Is Sandusky’s Sentence Merciful for His Victims?

Published by Daleen Berry on

I’m not sure why Judge John Cleland didn’t impose the maximum number of years possible on Jerry Sandusky. After all, a Centre County jury found the former football coach guilty in 45 of 48 criminal acts of sexual abuse and assault in June, after deliberations ended in the little town of Bellefonte, Pa. So Sandusky could have received a sentence of 373 years. If only Cleland had chosen to do so.

Instead, while commenting that the law would allow for a much harsher sentence, Cleland gave Sandusky 30-60 years. So let’s do the math: 10 victims at—on the low end—three years each, equals 30 years. That isn’t squat.
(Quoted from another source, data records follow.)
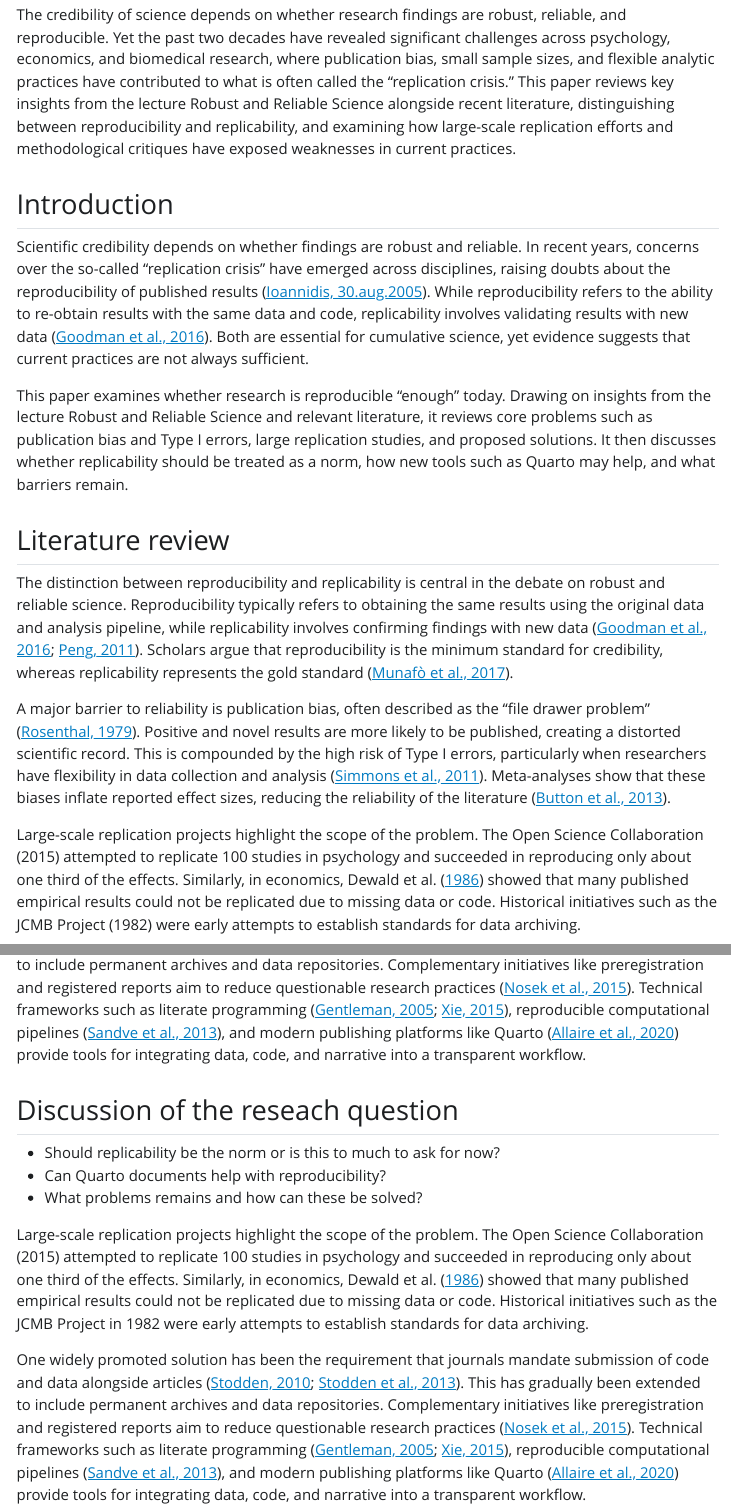
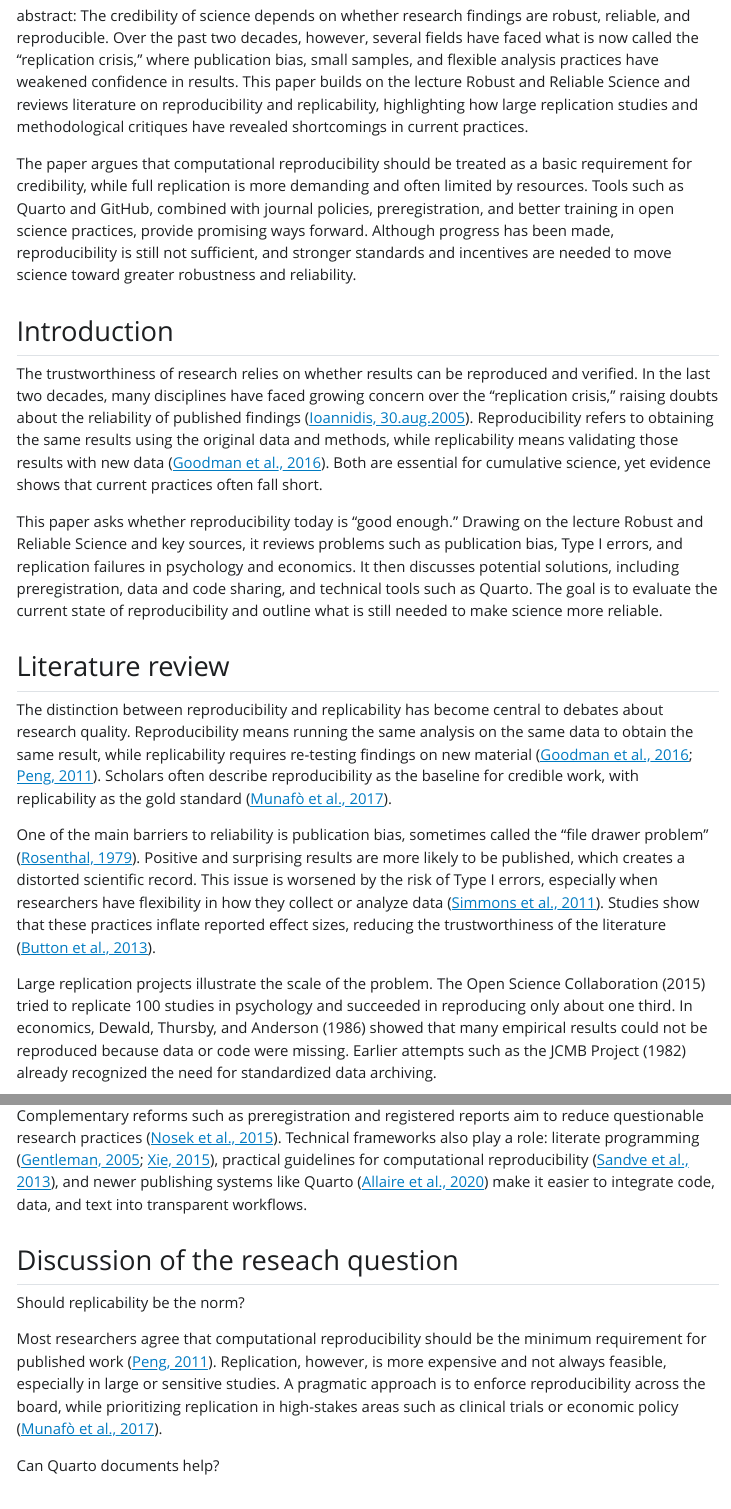
Before and after one commit to IStordal/msb105Ass1, a Quarto document (msb105_ass_1_25.qmd): the page in a window 1100 px wide, from 160 px down before the commit and from 150 px down after it, so that both start at the same text, and a second part further down, joined at a grey line. The pictures show the output file msb105_ass_1_25.html that the author committed with the source, opened offline; Quarto's library style sheets are replaced by a plain one without menus.

Commit message:
Finskriving av tekst

```diff
--- a/msb105_ass_1_25.qmd
+++ b/msb105_ass_1_25.qmd
@@ -18,38 +18,35 @@
 bibliography:
   - reproducibility.bib
   - extra.bib
+---
 
-abstract: The credibility of science depends on whether research findings are robust, reliable, and reproducible. Yet the past two decades have revealed significant challenges across psychology, economics, and biomedical research, where publication bias, small sample sizes, and flexible analytic practices have contributed to what is often called the “replication crisis.” This paper reviews key insights from the lecture Robust and Reliable Science alongside recent literature, distinguishing between reproducibility and replicability, and examining how large-scale replication efforts and methodological critiques have exposed weaknesses in current practices.
+abstract: The credibility of science depends on whether research findings are robust, reliable, and reproducible. Over the past two decades, however, several fields have faced what is now called the “replication crisis,” where publication bias, small samples, and flexible analysis practices have weakened confidence in results. This paper builds on the lecture Robust and Reliable Science and reviews literature on reproducibility and replicability, highlighting how large replication studies and methodological critiques have revealed shortcomings in current practices.
 
-The discussion evaluates whether reproducibility is “good enough” today, arguing that while computational reproducibility should be the baseline for credibility, full replication is more demanding and often resource-intensive. Technical frameworks such as Quarto and GitHub, combined with stronger journal policies, preregistration, and training in open science practices, offer pathways toward more reliable research. The conclusion highlights that progress is real but incomplete: reproducibility is not yet sufficient, but enforceable standards and practical tools are steadily moving science in the right direction.
----
+The paper argues that computational reproducibility should be treated as a basic requirement for credibility, while full replication is more demanding and often limited by resources. Tools such as Quarto and GitHub, combined with journal policies, preregistration, and better training in open science practices, provide promising ways forward. Although progress has been made, reproducibility is still not sufficient, and stronger standards and incentives are needed to move science toward greater robustness and reliability.
 
 ## Introduction
 
-Scientific credibility depends on whether findings are robust and reliable. In recent years, concerns over the so-called “replication crisis” have emerged across disciplines, raising doubts about the reproducibility of published results [@ioannidis2005b]. While reproducibility refers to the ability to re-obtain results with the same data and code, replicability involves validating results with new data [@goodman2016b]. Both are essential for cumulative science, yet evidence suggests that current practices are not always sufficient.
+The trustworthiness of research relies on whether results can be reproduced and verified. In the last two decades, many disciplines have faced growing concern over the “replication crisis,” raising doubts about the reliability of published findings [@ioannidis2005b]. Reproducibility refers to obtaining the same results using the original data and methods, while replicability means validating those results with new data [@goodman2016b]. Both are essential for cumulative science, yet evidence shows that current practices often fall short.
 
-This paper examines whether research is reproducible “enough” today. Drawing on insights from the lecture Robust and Reliable Science and relevant literature, it reviews core problems such as publication bias and Type I errors, large replication studies, and proposed solutions. It then discusses whether replicability should be treated as a norm, how new tools such as Quarto may help, and what barriers remain.
+This paper asks whether reproducibility today is “good enough.” Drawing on the lecture Robust and Reliable Science and key sources, it reviews problems such as publication bias, Type I errors, and replication failures in psychology and economics. It then discusses potential solutions, including preregistration, data and code sharing, and technical tools such as Quarto. The goal is to evaluate the current state of reproducibility and outline what is still needed to make science more reliable.
 
 
 ## Literature review
 
-The distinction between reproducibility and replicability is central in the debate on robust and reliable science. Reproducibility typically refers to obtaining the same results using the original data and analysis pipeline, while replicability involves confirming findings with new data [@peng2011; @goodman2016b]. Scholars argue that reproducibility is the minimum standard for credibility, whereas replicability represents the gold standard [@munafo2017].
+The distinction between reproducibility and replicability has become central to debates about research quality. Reproducibility means running the same analysis on the same data to obtain the same result, while replicability requires re-testing findings on new material [@peng2011; @goodman2016b]. Scholars often describe reproducibility as the baseline for credible work, with replicability as the gold standard [@munafo2017].
 
-A major barrier to reliability is publication bias, often described as the “file drawer problem” [@rosenthal1979]. Positive and novel results are more likely to be published, creating a distorted scientific record. This is compounded by the high risk of Type I errors, particularly when researchers have flexibility in data collection and analysis [@simmons2011]. Meta-analyses show that these biases inflate reported effect sizes, reducing the reliability of the literature [@button2013].
+One of the main barriers to reliability is publication bias, sometimes called the “file drawer problem” [@rosenthal1979]. Positive and surprising results are more likely to be published, which creates a distorted scientific record. This issue is worsened by the risk of Type I errors, especially when researchers have flexibility in how they collect or analyze data [@simmons2011]. Studies show that these practices inflate reported effect sizes, reducing the trustworthiness of the literature [@button2013].
 
+Large replication projects illustrate the scale of the problem. The Open Science Collaboration (2015) tried to replicate 100 studies in psychology and succeeded in reproducing only about one third. In economics, Dewald, Thursby, and Anderson (1986) showed that many empirical results could not be reproduced because data or code were missing. Earlier attempts such as the JCMB Project (1982) already recognized the need for standardized data archiving.
 
-Large-scale replication projects highlight the scope of the problem. The Open Science Collaboration (2015) attempted to replicate 100 studies in psychology and succeeded in reproducing only about one third of the effects. Similarly, in economics, @dewald1986b showed that many published empirical results could not be replicated due to missing data or code. Historical initiatives such as the JCMB Project (1982) were early attempts to establish standards for data archiving.
-
-One widely promoted solution has been the requirement that journals mandate submission of code and data alongside articles [@stodden2010; @stodden2013]. This has gradually been extended to include permanent archives and data repositories. Complementary initiatives like preregistration and registered reports aim to reduce questionable research practices [@nosek2015]. Technical frameworks such as literate programming [@gentleman2005b; @xie2015], reproducible computational pipelines [@sandve2013], and modern publishing platforms like Quarto [@allaire2020b] provide tools for integrating data, code, and narrative into a transparent workflow.
+Proposed solutions include stronger journal policies requiring authors to provide code and data, sometimes linked to permanent repositories [e.g., @barnes2010b; @bechhofer2013b]. Complementary reforms such as preregistration and registered reports aim to reduce questionable research practices [@nosek2015]. Technical frameworks also play a role: literate programming [@gentleman2005b; @xie2015], practical guidelines for computational reproducibility [@sandve2013], and newer publishing systems like Quarto [@allaire2020b] make it easier to integrate code, data, and text into transparent workflows.
 
 
 ## Discussion of the reseach question
 
--   Should replicability be the norm or is this to much to ask for now?
--   Can Quarto documents help with reproducibility?
--   What problems remains and how can these be solved?
+Should replicability be the norm?
 
-Large-scale replication projects highlight the scope of the problem. The Open Science Collaboration (2015) attempted to replicate 100 studies in psychology and succeeded in reproducing only about one third of the effects. Similarly, in economics, @dewald1986b showed that many published empirical results could not be replicated due to missing data or code. Historical initiatives such as the JCMB Project in 1982 were early attempts to establish standards for data archiving.
+Most researchers agree that computational reproducibility should be the minimum requirement for published work [@peng2011]. Replication, however, is more expensive and not always feasible, especially in large or sensitive studies. A pragmatic approach is to enforce reproducibility across the board, while prioritizing replication in high-stakes areas such as clinical trials or economic policy [@munafo2017].
 
-One widely promoted solution has been the requirement that journals mandate submission of code and data alongside articles [@stodden2010; @stodden2013]. This has gradually been extended to include permanent archives and data repositories. Complementary initiatives like preregistration and registered reports aim to reduce questionable research practices [@nosek2015]. Technical frameworks such as literate programming [@gentleman2005b; @xie2015], reproducible computational pipelines [@sandve2013], and modern publishing platforms like Quarto [@allaire2020b] provide tools for integrating data, code, and narrative into a transparent workflow.
+Can Quarto documents help?
 
```
Also changed, not shown: msb105_ass_1_25.html, msb105_ass_1_25.qmd (31 more changed lines).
Because if I’m one of those 10 victims, I’m probably thinking: “For molesting (or raping) me, he’s going to prison for three years.”

Keep in mind, those 10 men don’t even include Sandusky’s adopted son Matt, who revealed after the trial that he was yet another one of the serial pedophile’s victims. Or the dozens, if not hundreds, of other victims Cleland must suspect are out there, but who just haven’t come forward yet.

Even at the high end—60 years—Sandusky would hypothetically serve six years of prison for each victim who was brave enough to come forward and relate what the ex-coach did.

Cleland’s decision reminds me of the time I helped local police set up a sting on a child predator. “Wayne the pain” tried to target two pre-teen girls, back in the early 1990’s. I just happened to catch him in the act. But once in court, the local magistrate—a woman, by the way—essentially wagged her finger at him. In essence she was figuratively saying, “Now there, there, don’t you do that again, you naughty boy.”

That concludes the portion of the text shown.